08 June 2010
Daniel Cooling - Arts
Daniel Cooling studied at the University of the Arts (Wimbledon), has a degree in theology and has done postgraduate work in the relationship between theology and the arts at St. Andrews University and the London School of Theology where he is currently a part-time researcher. He has previously worked as a desktop engineer, church researcher, artist, handyman, librarian and bursar. Hence, he considers himself a jack of all trades.
He lives in Oxfordshire and also works as PA to Kim Tan at SpringHill Management and occasionally preaches, teaches, lectures, serves in the musical worship team in his church and enjoys gardening in his spare time.
As a child what did you want to be when you grew up?
A veterinarian. Then an architect, interior designer, visual artist, rock star, church leader, husband. I'm having the most success with the last one. This year is our 10th anniversary!
How did you get involved in the arts?
My childhood seemed to always involve making things and those are the times I remember most. I had lots of creative opportunities very early on, whether with Lego, drawing, writing, playing with instruments, drama, costume design, church music, building bivouacs or using my very own bright-yellow 110 cartridge camera! I just seemed to gravitate to the inventive, but I do have a very vivid memory of sitting in front of Matisse's The Snail, aged 7, and making a copy. I was also particularly attracted to objects like the musty unfinished bits in my Dad's Airfix collection, which I loved painting, and was fascinated by disassembling and reassembling his foot-high anatomical model from his medical training days. It was something of a cross between Hirst's Hymn and Virgin Mother and I think that may have laid the foundations for an interest in life drawing which I first took up through school, aged 16. That was when I first thought of myself as an artist.

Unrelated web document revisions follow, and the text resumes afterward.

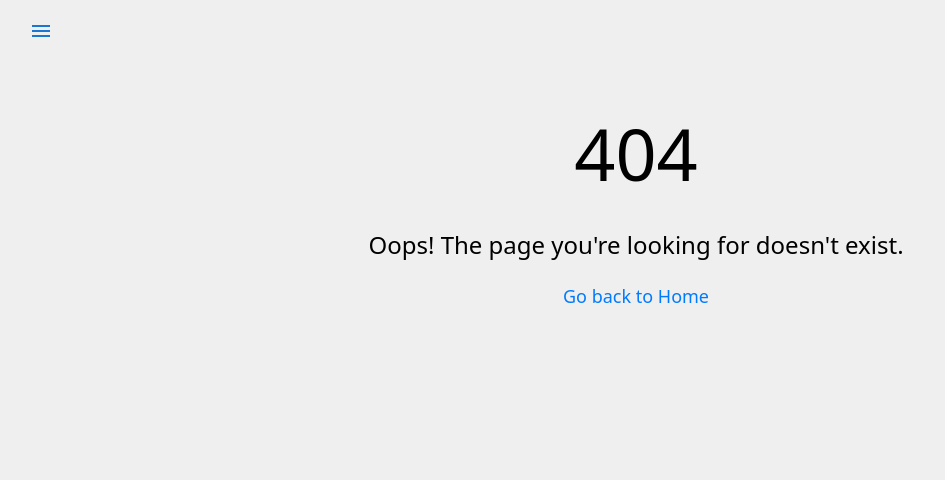
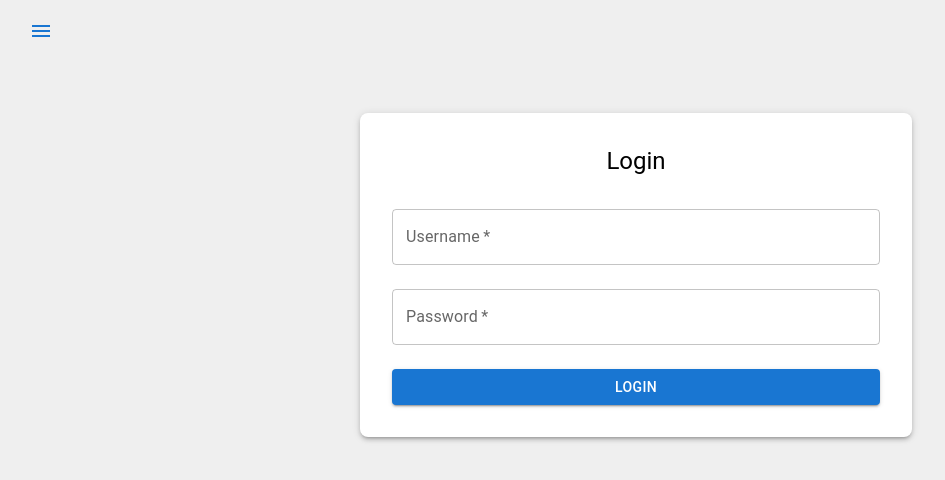
Before and after one commit to gitOfKumarSathish/wireGuardVPN, a React (Vite) app: page /login in a window 1280 px wide. Before the commit this address had no page. Shown: the top 480 px of the page, without its empty margins (4-949 px from the left). Built offline with nearby package versions, Linux system fonts and the light colour scheme.

Commit message:
Add Login functionality and update routing; enhance Home component and settings page

```diff
--- a/package.json
+++ b/package.json
@@ -4,7 +4,7 @@
   "version": "0.0.0",
   "type": "module",
   "scripts": {
-    "dev": "vite",
+    "dev": "vite --host 0.0.0.0",
     "build": "tsc -b && vite build",
     "lint": "eslint .",
     "preview": "vite preview"
@@ -16,8 +16,10 @@
     "@mui/icons-material": "^6.4.3",
     "@mui/material": "^6.4.3",
     "@tailwindcss/vite": "^4.0.3",
+    "@tanstack/react-query": "^5.66.0",
     "highcharts": "^12.1.2",
     "highcharts-react-official": "^3.2.1",
+    "notistack": "^3.0.2",
     "react": "^19.0.0",
     "react-dom": "^19.0.0",
     "react-router-dom": "^7.1.5",
--- a/src/App.tsx
+++ b/src/App.tsx
@@ -10,6 +10,7 @@ import NotFound from './pages/NotFound';
 import PeerDetails from './pages/PeerDetails';
 import Peers from './pages/Peers';
 import Settings from './pages/Settings';
+import LoginForm from './auth/Login';
 
 function App() {
 
@@ -18,6 +19,7 @@ function App() {
       <NavigationDrawer />
       <Routes>
         <Route path="/" element={<Home />} />
+        <Route path="/login" element={<LoginForm />} />
         <Route path="/dashboard" element={<Dashboard />} />
         <Route path="/peers" element={<Peers />} />
         <Route path="/peers/:publicKey" element={<PeerDetails />} />
--- /dev/null
+++ b/src/api/api.tsx
@@ -0,0 +1 @@
+export const base_path = 'http://binary.local:8000';
--- a/src/auth/Home.tsx
+++ b/src/auth/Home.tsx
@@ -19,7 +19,7 @@ const Home = () => {
                     you to access content safely from anywhere in the world.
                 </p>
                 <Stack spacing={2} direction="row">
-                    <Button variant="contained" onClick={() => navigate("/get-started")}>
+                    <Button variant="contained" onClick={() => navigate("/login")}>
                         Get Started
                     </Button>
                     <Button variant="outlined" onClick={() => navigate("/dashboard")}>
--- /dev/null
+++ b/src/auth/Login.tsx
@@ -0,0 +1,102 @@
+import React, { use, useState } from "react";
+import { TextField, Button, Container, Typography, Box } from "@mui/material";
+import { useMutation } from "@tanstack/react-query";
+import { base_path } from "../api/api";
+import { useSnackbar } from "notistack";
+import { useNavigate } from "react-router-dom";
+
+const LoginForm: React.FC = () => {
+    const [formData, setFormData] = useState({ username: "", password: "" });
+    const [isloading, setIsLoading] = useState(false);
+    const { enqueueSnackbar } = useSnackbar();
+    const navigate = useNavigate();
+
+    const handleChange = (e: React.ChangeEvent<HTMLInputElement>) => {
+        setFormData({ ...formData, [e.target.name]: e.target.value });
+    };
+
+    const handleSubmit = (e: React.FormEvent) => {
+        e.preventDefault();
+        setIsLoading(true);
+        mutation.mutate(formData);
+
+    };
+
+    // Mutations
+    const mutation = useMutation({
+        mutationFn: async (formData: any) => {
+            const response = await fetch(`${base_path}/api/users/login`, {
+                method: 'POST',
+                headers: {
+                    'Content-Type': 'application/json',
+                },
+                body: JSON.stringify(formData),
+            });
+            if (!response.ok) {
+                const data = await response.json();
+                throw (data.detail);
+            }
+            return response.json();
+        },
+        onError: (error) => {
+            // An error happened!
+            setIsLoading(false);
+            console.log(`Error: ${error}`);
+            enqueueSnackbar({ message: `${error}`, variant: "error", autoHideDuration: 2000, });
+        },
+
+        onSuccess: (data) => {
+            console.log("Login success:", data);
+            setIsLoading(false);
+            enqueueSnackbar({ message: "Succesfully LoggedIn", variant: "success", autoHideDuration: 2000, });
+            navigate("/dashboard");
+        },
+    });
+
+    return (
+        <Container maxWidth="sm">
+            <Box
+                sx={{
+                    mt: 8,
+                    p: 4,
+                    boxShadow: 3,
+                    borderRadius: 2,
+                    textAlign: "center",
+                    backgroundColor: "white",
+                }}
+            >
+                <Typography variant="h5" mb={2}>
+                    Login
+                </Typography>
+                <form onSubmit={handleSubmit}>
+                    <TextField
+                        fullWidth
+                        label="Username"
+                        variant="outlined"
+                        name="username"
+                        value={formData.username}
+                        onChange={handleChange}
+                        margin="normal"
+                        required
+                    />
+                    <TextField
+                        fullWidth
+                        label="Password"
+                        variant="outlined"
+                        name="password"
+                        type="password"
+                        value={formData.password}
+                        onChange={handleChange}
+                        margin="normal"
+                        required
+                    />
+                    <Button disabled={isloading} type="submit" variant="contained" color="primary" fullWidth sx={{ mt: 2 }}>
+                        {isloading ? "loading....." : "Login"}
+                    </Button>
+                </form>
+            </Box>
+        </Container>
+    );
+};
+
+export default LoginForm;
--- a/src/main.tsx
+++ b/src/main.tsx
@@ -3,11 +3,22 @@ import { createRoot } from 'react-dom/client';
 import './index.css';
 import App from './App.tsx';
 import ErrorBoundary from './ErrorBoundary.tsx';
+import { QueryClient, QueryClientProvider } from '@tanstack/react-query';
+import { SnackbarProvider } from 'notistack';
+
+const queryClient = new QueryClient();
 
 createRoot(document.getElementById('root')!).render(
   <StrictMode>
-    <ErrorBoundary>
-      <App />
-    </ErrorBoundary>
+    <QueryClientProvider client={queryClient}>
+      <SnackbarProvider maxSnack={3} anchorOrigin={{
+        vertical: 'top',  // Options: 'top', 'bottom'
+        horizontal: 'right', // Options: 'left', 'center', 'right'
+      }}>
+        <ErrorBoundary>
+          <App />
+        </ErrorBoundary>
+      </SnackbarProvider>
+    </QueryClientProvider>
   </StrictMode>,
 );
--- a/src/pages/Settings.tsx
+++ b/src/pages/Settings.tsx
@@ -1,113 +1,9 @@
-import { useNavigate } from 'react-router-dom';
+import React from 'react';
 
-import AddOutlinedIcon from '@mui/icons-material/AddOutlined';
-import DownloadOutlinedIcon from '@mui/icons-material/DownloadOutlined';
-import FiberManualRecordIcon from '@mui/icons-material/FiberManualRecord';
-import NorthOutlinedIcon from '@mui/icons-material/NorthOutlined';
-import SearchIcon from '@mui/icons-material/Search';
-import SouthOutlinedIcon from '@mui/icons-material/SouthOutlined';
-import { Button, InputAdornment, Stack, TextField, Tooltip } from '@mui/material';
-import Card from '@mui/material/Card';
-import CardActionArea from '@mui/material/CardActionArea'; // Import CardActionArea
-import CardContent from '@mui/material/CardContent';
-import Typography from '@mui/material/Typography';
+function Settings() {
+    return (
+        <div>Settings</div>
+    );
+}
 
-const Peers1 = () => {
-    const navigate = useNavigate(); // Initialize navigation
-
-    const handleCardClick = (publicKey: string) => {
-        navigate(`/peers/${publicKey}`); // Navigate to the dynamic route
-    };
-
-    return (
-        <div className='w-full'>
-            <div className='flex justify-between items-center p-4 bg-white rounded-lg shadow-md'>
-                <h1 className='text-2xl font-medium'>Peers</h1>
-                {/* Buttons */}
-                <Stack direction="row" spacing={2}>
-                    <Button variant="contained" startIcon={<AddOutlinedIcon fontSize='small' />}>
-                        Peer
-                    </Button>
-                    <Button variant="outlined" startIcon={<DownloadOutlinedIcon fontSize='medium' />}>
-                        Download All
-                    </Button>
-                    {/* Search Box */}
-                    <TextField
-                        variant="outlined"
-                        placeholder="Search Peers..."
-                        size="small"
-                        sx={{ width: 300 }}
-                        InputProps={{
-                            startAdornment: (
-                                <InputAdornment position="start">
-                                    <SearchIcon />
-                                </InputAdornment>
-                            ),
-                        }}
-                    />
-                </Stack>
-            </div>
-
-            {/* Clickable Card with CardActionArea */}
-            <Card sx={{ maxWidth: 400 }} className="mt-10 shadow-md">
-                <CardActionArea onClick={() => handleCardClick("htnPHOOOOOOksbcksabcjnacjanchabsgcastfchjcbcnacb")}>
-                    <CardContent>
-                        <div className='flex justify-between items-center'>
-                            <div className="relative flex items-center">
-                                <span className="absolute inline-flex h-full w-full animate-ping rounded-full bg-green-500 opacity-75"></span>
-                                <Tooltip title="Status" arrow placement='top'>
-                                    <FiberManualRecordIcon fontSize="small" className="text-green-500 relative" />
-                                </Tooltip>
-                            </div>
-                            <div className='flex gap-4'>
-                                <div className='flex items-center'>
-                                    <NorthOutlinedIcon fontSize='small' />
-                                    <Typography variant="body1">0.00000 GB</Typography>
-                                </div>
-                                <div className='flex items-center'>
-                                    <SouthOutlinedIcon fontSize='small' />
-                                    <Typography variant="body1">0.00000 GB</Typography>
-                                </div>
-                                <Typography variant="body1">N/A Ago</Typography>
-                            </div>
-                        </div>
-
-                        <div className='mt-4'>
-                            <Typography variant="h5">hari's Avita</Typography>
-                        </div>
-
-                        <div className='mt-4'>
-                            <Typography variant="body1">Public Key</Typography>
-                            <Typography
-                                variant="body2"
-                                sx={{
-                                    color: 'text.secondary',
-                                    whiteSpace: 'normal',
-                                    wordBreak: 'break-word'
-                                }}
-                            >
-                                htnPHOOOOOOksbcksabcjnacjanchabsgcastfchjcbcnacb
-                            </Typography>
-                        </div>
-
-                        <div className='mt-2'>
-                            <Typography variant="body1">Allowed IP</Typography>
-                            <Typography
-                                variant="body2"
-                                sx={{
-                                    color: 'text.secondary',
-                                    whiteSpace: 'normal',
-                                    wordBreak: 'break-word'
-                                }}
-                            >
-                                10.0.0.1/32
-                            </Typography>
-                        </div>
-                    </CardContent>
-                </CardActionArea>
-            </Card>
-        </div>
-    );
-};
-
-export default Peers1;
+export default Settings;
```
Also changed, not shown: 1 other file (tests, documents, lock files or other folders).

What is your vision for the arts?
Generally, that they be thriving locally especially in schools, and that Christians keep participating in them. More specifically, that we evangelicals become more theologically literate both about what the arts are and our engagement with them. I'm encouraged by what's already happening.
How do you reflect theologically upon the arts?
I try to reflect theologically through the arts as well as upon them. It's often both. This is a creative activity rather than a prescriptive one! I try and make time to engage with the arts consciously as an act of worship to God. Fundamentally one has to be open to the wildness of the Spirit. It involves discernment and wisdom as one listens to the work, prays, calls upon the insights of others, meditates on the Bible and asks the Spirit to do something with it all in and with me.
What do you invest in the next generation?
I've tried to see the fruits of what I do by looking further than my contributions to the bigger picture; such as investing in healthcare, education, spiritual formation and aesthetic experience. In terms of direct influence, I hope I encourage lots of good things in the children I have relationships with and that they know what it is to be loved and living in God just a bit more because of knowing me.
Who has been the biggest influence in your work?
I see my work as quite diverse, and so also its influences. In some cases the negative example of a few Christian leaders has been as influential as the positive, but concentrating on the positive, my wife and parents are vital. My current employer and research supervisor have played important roles, as well as previous teachers. Artistically I would highlight Marc Chagall if I could choose only one.
What makes you angry?
Hypocrisy and abuse within the Church, and organisations branded 'Christian' without letting Jesus shape their employment practices. I'm deeply saddened that 'Christian' employment is so widely regarded, even amongst Christians, as a byword for shoddiness, malpractice and incompetency.
Martin Luther King Jr had a dream for society. What is yours?
I have lots, but one is that the number of children in the care system would be dramatically reduced.
What is the main hindrance to living the dream?
No doubt the reasons are manifold, but surely the breakdown of families and communities contribute at one end, and the failure of more people to adopt and foster at the other. I often wonder why adoption and fostering is not more normal amongst Christians, given its richness as a biblical theme describing life with God.
What would you do with a million quid?
Subject to the Spirit I'd pay off my debts, help a whole list of people and organisations I wish I could do more for, invest in social enterprises, fund time to practice art again and endow work at the theology-art interface.
How can the arts increase wellbeing in society?
The arts have an instrumental potential to bring all sorts of change to individuals and communities, such as giving pleasure, provoking positive action, changing minds, challenging prejudice and so on. The power they have to stimulate the imagination for good is significant. Yet there is also a potentially intrinsic value in engaging with the arts, both as creator and recipient, because of the virtues and habits that such engagement necessarily requires. There is something fundamentally humanising about the arts, even if individual instances may not appear so. They provide a space for personal and communal formation, and perhaps most importantly God sometimes mediates His presence through them.
Tell us a joke
Q: How many visitors to an art gallery does it take to change a light bulb?
A: Two. One to do it and one to say "Huh! My four year old could've done that!"